Paper No. 36-9
Presentation Time: 3:55 PM
THE ACTIVE WARWICK STRIKE-SLIP FAULT AND THE COLUMBIA HILLS THRUST FAULT OF THE YAKIMA FOLD AND THRUST BELT ACCOMMODATE VERTICAL-AXIS ROTATION IN THE CASCADIA BACKARC
Contractional and strike-slip structures accommodate clockwise vertical-axis rotation of the North America plate above the Cascadia Subduction Zone. New geological mapping, geochemical and geochronologic data, and structural analyses of the Columbia Hills anticline (CHA) and thrust fault (CHTF) and the dextral Warwick fault zone (WFZ) in southern Washington reveal how transpressional structures partition this deformation. The CHA is a S-verging anticline, with a shallow (7-18°) N-dipping back limb and a poorly-expressed S-dipping forelimb. The NW-trending WFZ cuts the CHA and CHTF. West and east of the WFZ, the CHTF juxtaposes Columbia River Basalt Group units. West of the WFZ, Grande Ronde Basalt is thrust over the younger Wanapum Basalt, Priest Rapids member, Basalt of Rosalia (15.9 ± 0.02 1σ Ma) flow. Line-balanced cross-sections to the west and east of the WFZ using CHTF dips of 30°N and 45°N both indicate ~1 km of post-15.9 Ma shortening. Post-15.9 Ma shortening rates on the CHTF west and east of the WFZ are 0.04-0.06 ± 0.01 mm/yr and 0.05-0.09 ± 0.01 mm/yr, respectively. Whether the CHTF is active in the Quaternary is uncertain. East of the WFZ, the Haystack Butte basalt (40Ar/39Ar age = 0.834 ± 0.004 Ma) flowed down a paleochannel across the CHTF. Roughly 19 m relief marks the basal contact elevation change across the fault. If the change in elevation reflects fault uplift, offset of the Haystack Butte basalt yields a post-0.8 Ma shortening rate of 0.02 ± 0.01 mm/yr. Deformed loess deposits dated by luminescence indicate WFZ activity and fault slip after ~110 ka. Active and abandoned channels incised into Quaternary sediments are offset as much as 0.5 km across the WFZ. The ~50-km-length of the WFZ exceeds the ~4 km width of the CHA, indicating that the WFZ accommodates shear regionally. The Brocher et al., (2017) regional model predicts a WFZ slip rate of ~0.1 mm/yr, similar to the ~0.12 mm/yr estimated rate from separation of the CHA across the WFZ. Post-Miocene CHTF shortening rates account for only ~50% of the predicted 0.1 mm/yr regional shear. Depending on whether the CHTF is active in the Quaternary, the WFZ thus absorbs 50 to 100% of the predicted regional shear. Earthquakes up to Mw 7.2 on the WFZ or CHTF are possible given fault dimensions and historical seismicity.

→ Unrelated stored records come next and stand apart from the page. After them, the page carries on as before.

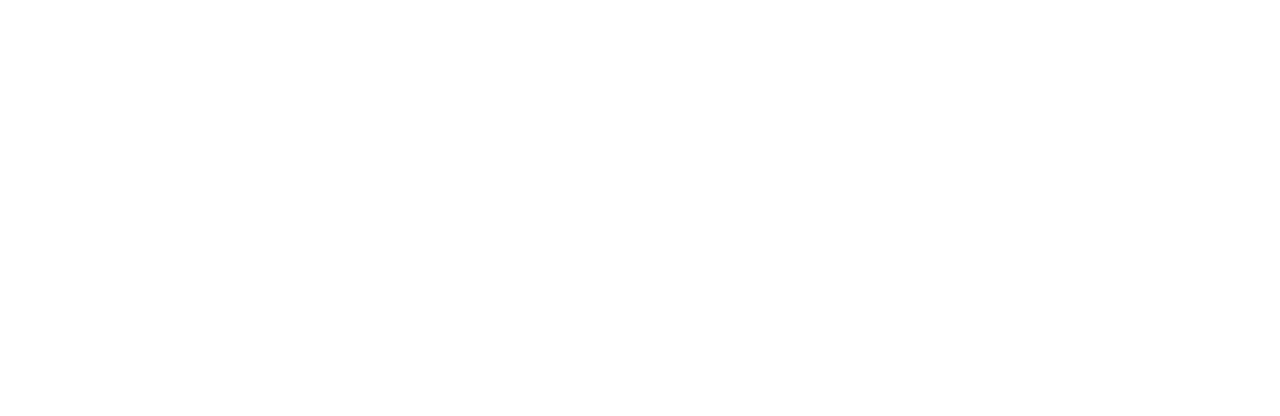
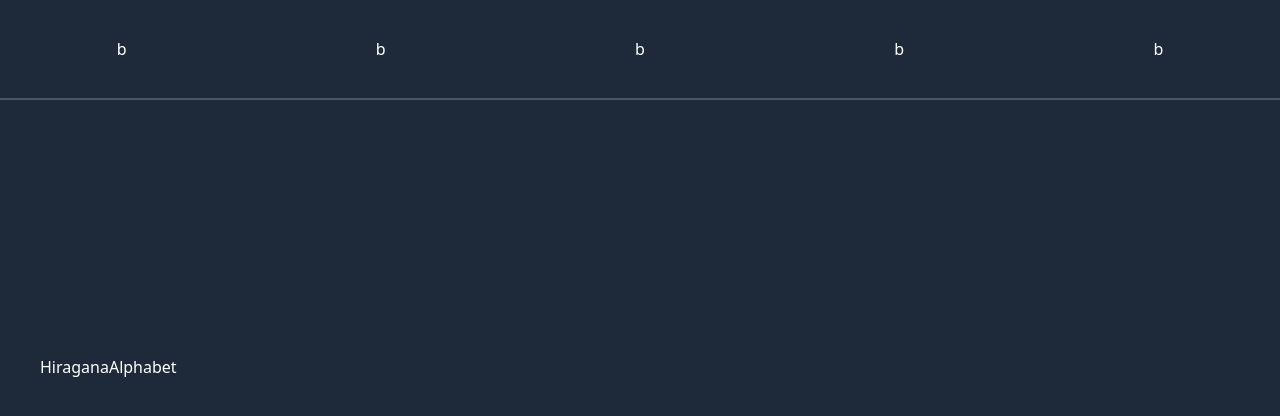
Before and after one commit to AngelMoreno24/Japanese-FlashCards, a React app in the folder frontend/: page /hiragana in a window 1280 px wide. Before the commit this address had no page. Shown: the top 416 px of the page. Built offline with nearby package versions, Linux system fonts and the light colour scheme; the HTML template or start-up script is replaced by a standard one.

Commit message:
added default pages and routes

```diff
--- a/frontend/src/App.jsx
+++ b/frontend/src/App.jsx
@@ -3,6 +3,10 @@
 import { BrowserRouter, Routes, Route } from "react-router-dom";
 import Layout from './components/Layout';
 import Home from './pages/Home';
+import HiraganaAlphabet from './pages/HiraganaAlphabet';
+import HiraganaWords from './pages/HiraganaWords';
+import KatakanaAlphabet from './pages/KatakanaAlphabet';
+import KatakanaWords from './pages/KatakanaWords';
 
 function App() {
   const [count, setCount] = useState(0)
@@ -14,6 +18,10 @@
         <Route element={<Layout />}>
           {/* "/" renders Home inside the Layout */}
           <Route index element={<Home />} />
+          <Route path="hiragana" element={<HiraganaAlphabet />} />
+          <Route path="hiraganaWords" element={<HiraganaWords />} />
+          <Route path="katakana" element={<KatakanaAlphabet />} />
+          <Route path="katakanaWords" element={<KatakanaWords />} />
         </Route>
 
       </Routes>
--- /dev/null
+++ b/frontend/src/pages/HiraganaAlphabet.jsx
@@ -0,0 +1,11 @@
+import React from 'react'
+
+const HiraganaAlphabet = () => {
+  return (
+    <div>
+      HiraganaAlphabet
+    </div>
+  )
+}
+
+export default HiraganaAlphabet
--- /dev/null
+++ b/frontend/src/pages/HiraganaWords.jsx
@@ -0,0 +1,11 @@
+import React from 'react'
+
+const HiraganaWords = () => {
+  return (
+    <div>
+      Hiragana Words
+    </div>
+  )
+}
+
+export default HiraganaWords
--- /dev/null
+++ b/frontend/src/pages/KatakanaAlphabet.jsx
@@ -0,0 +1,11 @@
+import React from 'react'
+
+const KatakanaAlphabet = () => {
+  return (
+    <div>
+      KatakanaAlphabet
+    </div>
+  )
+}
+
+export default KatakanaAlphabet
--- /dev/null
+++ b/frontend/src/pages/KatakanaWords.jsx
@@ -0,0 +1,11 @@
+import React from 'react'
+
+const KatakanaWords = () => {
+  return (
+    <div>
+      KatakanaWords
+    </div>
+  )
+}
+
+export default KatakanaWords
```
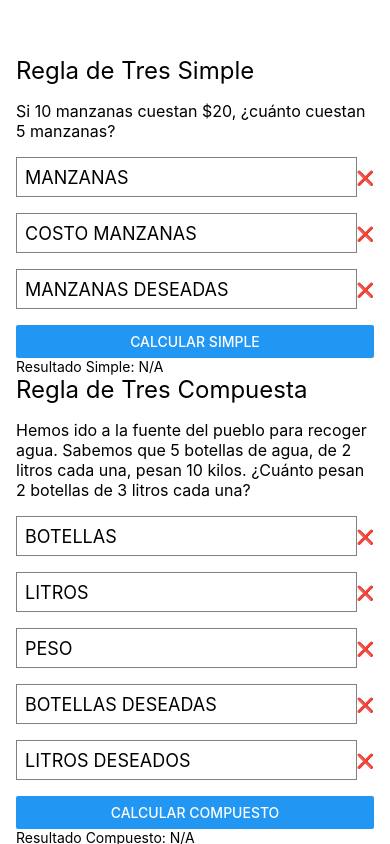
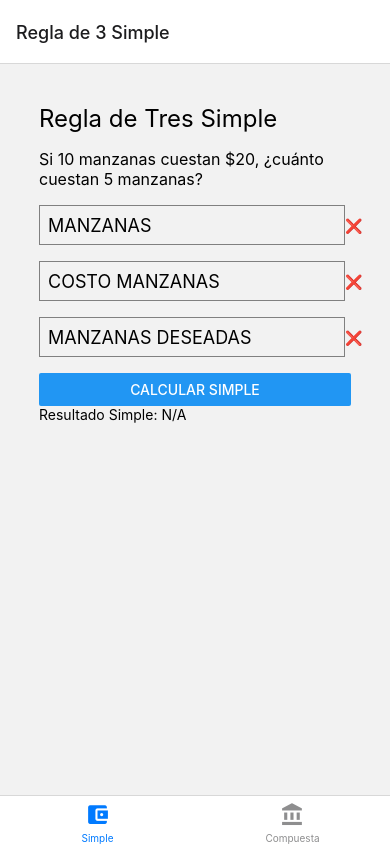
Before and after one commit to Alejomv/appv1, a React Native app: screen /Home in a window 390 px wide. Built offline with nearby package versions, Linux system fonts and the light colour scheme.

Commit message:
Actaulizacion Menu

```diff
--- a/App.js
+++ b/App.js
@@ -1,13 +1,18 @@
-import { StatusBar } from "expo-status-bar";
-import { StyleSheet, Text, View, Image } from "react-native";
-import Vista1 from "./vista1";
+import "react-native-gesture-handler";
+import React from "react";
+import { StyleSheet } from "react-native";
+import { NavigationContainer } from "@react-navigation/native";
+import NavigationStack from "./src/navigation/NavigationStack";
+import NavigationTab from "./src/navigation/NavigationTab";
+
 
 export default function App() {
   return (
-    <View style={styles.container}>
-      <Vista1 />
-      <StatusBar style="auto" />
-    </View>
+    <NavigationContainer>
+      {/* <NavigationStack /> */}
+       <NavigationTab />
+
+    </NavigationContainer>
   );
 }
 
--- /dev/null
+++ b/src/navigation/NavigationStack.js
@@ -0,0 +1,20 @@
+import react from "react";
+import {createNativeStackNavigator} from "@react-navigation/native-stack";
+import HomeScreen from "../screen/HomeScreen";
+import SImpleScreen from "../screen/SImpleScreen";
+import CompuestaScreen from "../screen/CompuestaScreen";
+
+
+
+const Stack = createNativeStackNavigator();
+
+export default function NavigationStack() {
+return (
+<Stack.Navigator initialRouteName="Home">
+    <Stack.Screen name="Home" component={HomeScreen}/>
+    <Stack.Screen name="Simple" component={SImpleScreen}/>
+
+</Stack.Navigator>
+
+)
+}
--- /dev/null
+++ b/src/navigation/NavigationTab.js
@@ -0,0 +1,35 @@
+import React from "react";
+import { createBottomTabNavigator } from "@react-navigation/bottom-tabs";
+import MaterialCommunityIcons from 'react-native-vector-icons/MaterialCommunityIcons'; // importa el set de íconos que desees
+
+import HomeScreen from "../screen/HomeScreen";
+import SImpleScreen from "../screen/SImpleScreen";
+
+const Tab = createBottomTabNavigator();
+
+export default function NavigationTab() {
+  return (
+    <Tab.Navigator>
+      <Tab.Screen
+        name="Regla de 3 Simple"
+        component={HomeScreen}
+        options={{
+          tabBarLabel: 'Simple',
+          tabBarIcon: ({ color, size }) => (
+            <MaterialCommunityIcons name="wallet" color={color} size={size} />
+          ),
+        }}
+      />
+      <Tab.Screen
+        name="Regla de 3 Compuesta"
+        component={SImpleScreen}
+        options={{
+          tabBarLabel: 'Compuesta',
+          tabBarIcon: ({ color, size }) => (
+            <MaterialCommunityIcons name="bank" color={color} size={size} />
+          ),
+        }}
+      />
+    </Tab.Navigator>
+  );
+}
--- /dev/null
+++ b/src/screen/CompuestaScreen.js
@@ -0,0 +1,66 @@
+import React, { useState } from 'react';
+import { View, Text, TextInput, Button, StyleSheet, Alert } from 'react-native';
+
+const ReglaDeTresCompuesta = () => {
+  const [compuesto, setCompuesto] = useState({ botellas: '', litros: '', peso: '', botellas_deseadas: '', litros_deseados: '' });
+  const [resultadoCompuesto, setResultadoCompuesto] = useState(null);
+
+  const displaySymbol = (value) => value ? '✔️' : '❌';
+  const borderColor = (value) => value ? 'green' : 'grey';
+
+  const calcularCompuesto = () => {
+    if (!Object.values(compuesto).every(v => v)) {
+      Alert.alert('Error', 'Por favor, complete todos los campos para la Regla de Tres Compuesta.');
+      return;
+    }
+    const res = (parseFloat(compuesto.botellas_deseadas) * parseFloat(compuesto.litros_deseados) * parseFloat(compuesto.peso)) / (parseFloat(compuesto.botellas) * parseFloat(compuesto.litros));
+    setResultadoCompuesto(res);
+  };
+
+  return (
+    <View style={{ marginTop: 40 }}>
+      <Text style={styles.title}>Regla de Tres Compuesta</Text>
+      <Text style={styles.description}>Hemos ido a la fuente del pueblo para recoger agua. Sabemos que 5 botellas de agua, de 2 litros cada una, pesan 10 kilos. ¿Cuánto pesan 2 botellas de 3 litros cada una?</Text>
+
+      {Object.keys(compuesto).map((key, index) => (
+        <View key={index} style={styles.inputWrapper}>
+          <TextInput
+            style={[styles.input, { borderColor: borderColor(compuesto[key]) }]}
+            placeholder={key.replace('_', ' ').toUpperCase()}
+            keyboardType="numeric"
+            onChangeText={text => setCompuesto({ ...compuesto, [key]: text })}
+          />
+          <Text style={{ color: borderColor(compuesto[key]) }}>{displaySymbol(compuesto[key])}</Text>
+        </View>
+      ))}
+
+      <Button title="Calcular Compuesto" onPress={calcularCompuesto} />
+      <Text>Resultado Compuesto: {resultadoCompuesto !== null ? resultadoCompuesto : 'N/A'}</Text>
+    </View>
+  );
+};
+
+const styles = StyleSheet.create({
+  title: {
+    fontSize: 24,
+    marginBottom: 16,
+  },
+  description: {
+    fontSize: 16,
+    marginBottom: 16,
+  },
+  inputWrapper: {
+    flexDirection: 'row',
+    alignItems: 'center',
+    marginBottom: 16,
+  },
+  input: {
+    flex: 1,
+    fontSize: 18,
+    borderWidth: 1,
+    padding: 8,
+    height: 40,
+  },
+});
+
+export default ReglaDeTresCompuesta;
--- /dev/null
+++ b/src/screen/HomeScreen.js
@@ -0,0 +1,71 @@
+import React, { useState } from 'react';
+import { View, Text, TextInput, Button, StyleSheet, Alert } from 'react-native';
+
+const ReglaDeTresSimple = () => {
+  const [simple, setSimple] = useState({ manzanas: '', costo_manzanas: '', manzanas_deseadas: '' });
+  const [resultadoSimple, setResultadoSimple] = useState(null);
+
+  const displaySymbol = (value) => value ? '✔️' : '❌';
+  const borderColor = (value) => value ? 'green' : 'grey';
+
+  const calcularSimple = () => {
+    if (!Object.values(simple).every(v => v)) {
+      Alert.alert('Error', 'Por favor, complete todos los campos para la Regla de Tres Simple.');
+      return;
+    }
+    const res = (parseFloat(simple.manzanas_deseadas) * parseFloat(simple.costo_manzanas)) / parseFloat(simple.manzanas);
+    setResultadoSimple(res);
+  };
+
+  return (
+    <View style={styles.mainContainer}>
+      <Text style={styles.title}>Regla de Tres Simple</Text>
+      <Text style={styles.description}>Si 10 manzanas cuestan $20, ¿cuánto cuestan 5 manzanas?</Text>
+
+      {Object.keys(simple).map((key, index) => (
+        <View key={index} style={styles.inputWrapper}>
+          <TextInput
+            style={[styles.input, { borderColor: borderColor(simple[key]) }]}
+            placeholder={key.replace('_', ' ').toUpperCase()}
+            keyboardType="numeric"
+            onChangeText={text => setSimple({ ...simple, [key]: text })}
+          />
+          <Text style={{ color: borderColor(simple[key]) }}>{displaySymbol(simple[key])}</Text>
+        </View>
+      ))}
+
+      <Button title="Calcular Simple" onPress={calcularSimple} />
+      <Text>Resultado Simple: {resultadoSimple !== null ? resultadoSimple : 'N/A'}</Text>
+    </View>
+  );
+};
+
+const styles = StyleSheet.create({
+  mainContainer: {
+    marginTop: 40,
+    marginLeft: '10%',  // 10% margin on the left
+    marginRight: '10%', // 10% margin on the right
+  },
+  title: {
+    fontSize: 24,
+    marginBottom: 16,
+  },
+  description: {
+    fontSize: 16,
+    marginBottom: 16,
+  },
+  inputWrapper: {
+    flexDirection: 'row',
+    alignItems: 'center',
+    marginBottom: 16,
+  },
+  input: {
+    flex: 1,
+    fontSize: 18,
+    borderWidth: 1,
+    padding: 8,
+    height: 40,
+  },
+});
+
+export default ReglaDeTresSimple;
--- /dev/null
+++ b/src/screen/SImpleScreen.js
@@ -0,0 +1,71 @@
+import React, { useState } from 'react';
+import { View, Text, TextInput, Button, StyleSheet, Alert } from 'react-native';
+
+const ReglaDeTresCompuesta = () => {
+  const [compuesto, setCompuesto] = useState({ botellas: '', litros: '', peso: '', botellas_deseadas: '', litros_deseados: '' });
+  const [resultadoCompuesto, setResultadoCompuesto] = useState(null);
+
+  const displaySymbol = (value) => value ? '✔️' : '❌';
+  const borderColor = (value) => value ? 'green' : 'grey';
+
+  const calcularCompuesto = () => {
+    if (!Object.values(compuesto).every(v => v)) {
+      Alert.alert('Error', 'Por favor, complete todos los campos para la Regla de Tres Compuesta.');
+      return;
+    }
+    const res = (parseFloat(compuesto.botellas_deseadas) * parseFloat(compuesto.litros_deseados) * parseFloat(compuesto.peso)) / (parseFloat(compuesto.botellas) * parseFloat(compuesto.litros));
+    setResultadoCompuesto(res);
+  };
+
+  return (
+    <View style={styles.mainContainer}>
+      <Text style={styles.title}>Regla de Tres Compuesta</Text>
+      <Text style={styles.description}>Hemos ido a la fuente del pueblo para recoger agua. Sabemos que 5 botellas de agua, de 2 litros cada una, pesan 10 kilos. ¿Cuánto pesan 2 botellas de 3 litros cada una?</Text>
+
+      {Object.keys(compuesto).map((key, index) => (
+        <View key={index} style={styles.inputWrapper}>
+          <TextInput
+            style={[styles.input, { borderColor: borderColor(compuesto[key]) }]}
+            placeholder={key.replace('_', ' ').toUpperCase()}
+            keyboardType="numeric"
+            onChangeText={text => setCompuesto({ ...compuesto, [key]: text })}
+          />
+          <Text style={{ color: borderColor(compuesto[key]) }}>{displaySymbol(compuesto[key])}</Text>
+        </View>
+      ))}
+
+      <Button title="Calcular Compuesto" onPress={calcularCompuesto} />
+      <Text>Resultado Compuesto: {resultadoCompuesto !== null ? resultadoCompuesto : 'N/A'}</Text>
+    </View>
+  );
+};
+
+const styles = StyleSheet.create({
+  mainContainer: {
+    marginTop: 40,
+    marginLeft: '5%',  // 5% margin on the left
+    marginRight: '5%', // 5% margin on the right
+  },
+  title: {
+    fontSize: 24,
+    marginBottom: 16,
+  },
+  description: {
+    fontSize: 16,
+    marginBottom: 16,
+  },
+  inputWrapper: {
+    flexDirection: 'row',
+    alignItems: 'center',
+    marginBottom: 16,
+  },
+  input: {
+    flex: 1,
+    fontSize: 18,
+    borderWidth: 1,
+    padding: 8,
+    height: 40,
+  },
+});
+
+export default ReglaDeTresCompuesta;
--- a/vista1.js
+++ b/vista1.js
@@ -1,5 +1,9 @@
 import React, { useState } from 'react';
+import { NavigationContainer } from '@react-navigation/native';
 import { View, Text, TextInput, Button, StyleSheet, ScrollView, Alert } from 'react-native';
+
+
+
 
 const Calculadora = () => {
   const [simple, setSimple] = useState({ manzanas: '', costo_manzanas: '', manzanas_deseadas: '' });
@@ -30,6 +34,7 @@ const Calculadora = () => {
   };
 
   return (
+
     <ScrollView style={styles.container}>
       <View style={{ marginTop: 40 }}>
         <Text style={styles.title}>Regla de Tres Simple</Text>
@@ -70,6 +75,7 @@ const Calculadora = () => {
         <View style={{ height: 40 }} />
       </View>
     </ScrollView>
+
   );
 };
 
```
Also changed, not shown: package.json (+9 -2 lines), 1 other file (tests, documents, lock files or other folders).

Brocher, et al., 2017, Tectonics, doi:10.1002/2016TC004223.